Ari Kaplan recently spoke with Chantelle Jalland, a London-based managing director for digital investigations and discovery with J.S. Held, a global consulting company.
They discussed how the approach to digital investigations and e-discovery has evolved over the past decade, the types of litigation matters in which alternative legal services are the most appropriate, and how generative AI will affect digital investigations and discovery.
Ari Kaplan: Tell us about your background and your role at J.S. Held.
Chantelle Jalland: I qualified as a solicitor in Australia and moved to the U.K. about 15 years ago. For the last 11½ years, I worked at Herbert Smith Freehills in its e-discovery department, serving teams in London, New York and Sydney, and helping them work more seamlessly and efficiently. I moved to J.S. Held in November 2023, and a big part of my role is to grow the digital investigations and discovery practice in EMEA by focusing on a wider range of matters with law firms and corporate legal departments.
Ari Kaplan: How has the approach to digital investigations and e-discovery evolved over the past decade?
Chantelle Jalland: It has changed significantly. Aside from eliminating most paper files in e-discovery, it is much easier to persuade lawyers to use technology-assisted review as a standard practice. They are more aware of litigation support practices and recognize the value of these tools. The question has changed from whether to use them to which tools to deploy, so our advice is
becoming more complex as we concentrate on the process and aligning the technology to optimize it.
Ari Kaplan: How do the differences in the litigation processes between the U.K. and the U.S., among other jurisdictions, affect the e-discovery approach in each region?
Chantelle Jalland is a London-based managing director for digital investigations and discovery with J.S. Held, a global consulting company.
Chantelle Jalland: I think that the processes between Australia and the U.S. are much more distinct than those between the U.K. and the U.S., which have several similarities. Of course, the Federal Rules of Civil Procedure in the U.S. differ from the Civil Procedure Rules in the U.K., but fundamentally, people want to cooperate. A decade ago, there were more tactics in the U.K. associated with disclosure, but today, the parties recognize the value of collaboration and cooperation. When it comes to production, the focus is on risk reduction, a shared concern in the U.S. and the U.K. In Australia, however, they apply bizarre methods in disclosure exercises by converting all ingested data to PDF versions, which materially increases the total volume of data, which can be quite wasteful and leads to concerns about sustainability. Data storage costs money, and legal teams should minimize the set to what they need to reduce risk and expense. There is a shift in Australia, which is issuing production protocols that are more consistent with the processes in the U.K. and the U.S.
Ari Kaplan: For what types of litigation matters are alternative legal services the appropriate solution?
Chantelle Jalland: I cannot think of any matter where you should not consider the use of alternative legal services.

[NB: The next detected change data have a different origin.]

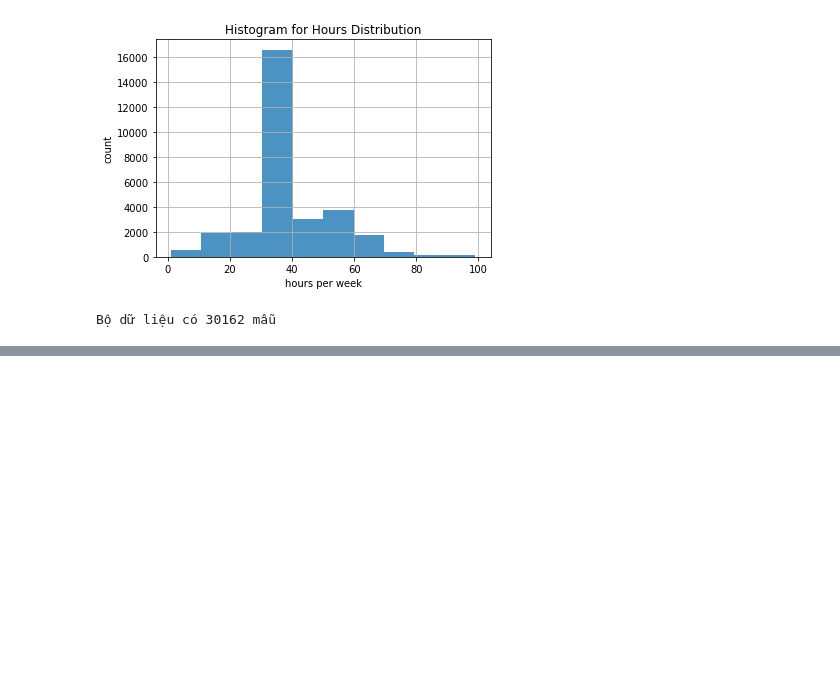
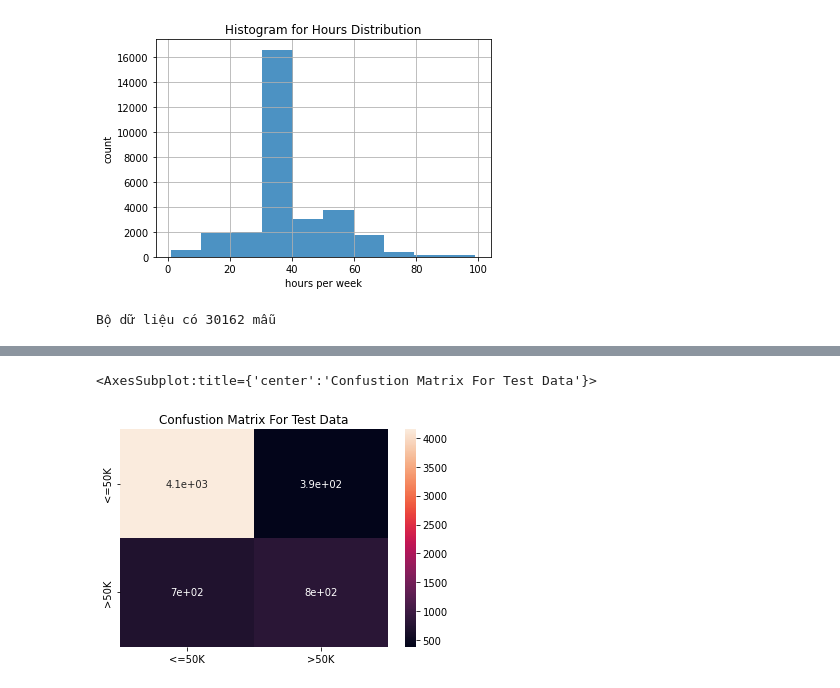
Before and after one commit to JJLEE-20194099/machine_learning_from_zero_to_hero_course, a Jupyter notebook: Descision Tree/adult_decision_tree_using_sklearn.ipynb, the cells around one changed output, grey strips where cells are left out. Saved outputs shown, nothing was run; the diff lists cells and outputs as text; code cells hidden in the pictures; blank space fills up the shorter version.

```diff
--- a/Descision Tree/adult_decision_tree_using_sklearn.ipynb
+++ b/Descision Tree/adult_decision_tree_using_sklearn.ipynb
@@ -139,0 +178,3 @@ Bộ dữ liệu có 30162 mẫu
+# %%
+adult_df['education'] = adult_df['education'].str.replace('HS-grad|9th|Preschool|12th|1st-4th|11th|10th|7th-8th|Some-college|5th-6th','Low-education',regex = True)
+adult_df['education'] = adult_df['education'].str.replace('Assoc-voc|Masters|Prof-school|Doctorate','High-education',regex = True)
@@ -140,2 +187,5 @@ Bộ dữ liệu có 30162 mẫu
+# %%
+adult_df['marital.status'] = adult_df['marital.status'].str.replace('Widowed|Divorced|Separated|Never-married|Married-spouse-absent','no',regex = True)
+adult_df['marital.status'] = adult_df['marital.status'].str.replace('Married-civ-spouse|Married-AF-spouse','yes',regex = True)
 # %%
 adult_train = {
@@ -187,3 +237,12 @@ Train Score: 0.81825
 from sklearn.tree import export_graphviz
 decision_tree_clf.fit(adult_train['data'], adult_train['target'])
 export_graphviz(decision_tree_clf, out_file='adult_tree.dot', feature_names=adult_data_df.columns)
+# %%
+c_matrix = confusion_matrix( adult_test['target'], y_pred)
+labels = adult_df.iloc[:, -1].value_counts().index
+c_matrix_df = pd.DataFrame(c_matrix, index = labels, columns = labels)
+plt.title("Confustion Matrix For Test Data")
+sns.heatmap(c_matrix_df, annot=True)
+# %% [output]
+<AxesSubplot:title={'center':'Confustion Matrix For Test Data'}>
+[figure, added]
```
Also changed, not shown: parts of 10 cells of this notebook, 1 other file.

They can save so much time and money that they can be a transformative option in litigation of any size.
Ari Kaplan: Have client expectations of legal technology deployment changed?
Chantelle Jalland: Yes, particularly since most clients are technologically savvy and are very familiar with many of the tools available to them. They are also demanding more value for their money and are thinking much more about the pathway to an outcome, rather than the number of billable hours required to obtain a given result. We need to approach litigation more efficiently and adjust our strategies to meet or exceed heightened client expectations. If you can provide answers more quickly and cheaply, or more effectively and efficiently than a peer, you will obtain a competitive advantage. It is, therefore, imperative to develop creative ways to deliver complex services, and technology is central to that paradigm because skilled teams can distinguish which technology to apply to what problems.
Ari Kaplan: How do you see generative AI affecting digital investigations and discovery?
Chantelle Jalland: Generative AI will affect both the e-discovery process itself through integrations within all of the common platforms and by changing the way lawyers address litigation. It is already part of or being integrated into a number of the leading document review platforms, so over the next year, we will see more experimentation and deployment. As it becomes more mainstream, we will see less reluctance to deploy it in a broad range of cases. Everyone seems to be using it in some form, and most people recognize common limitations, so we need not persuade teams to test it. It will become another tool but not a replacement for talented practitioners. As more tools help summarize case judgments and documents, it will free professionals to work on the more interesting aspects of their matters, rather than time-consuming tasks for which AI is better suited. Instead, they will leverage verified AI-generated summaries and concentrate on creative strategy and dynamic advocacy.
Listen to the complete interview at Reinventing Professionals.
Ari Kaplan regularly interviews leaders in the legal industry and in the broader professional services community to share perspective, highlight transformative change and introduce new technology at his blog and on iTunes.
This column reflects the opinions of the author and not necessarily the views of the ABA Journal—or the American Bar Association.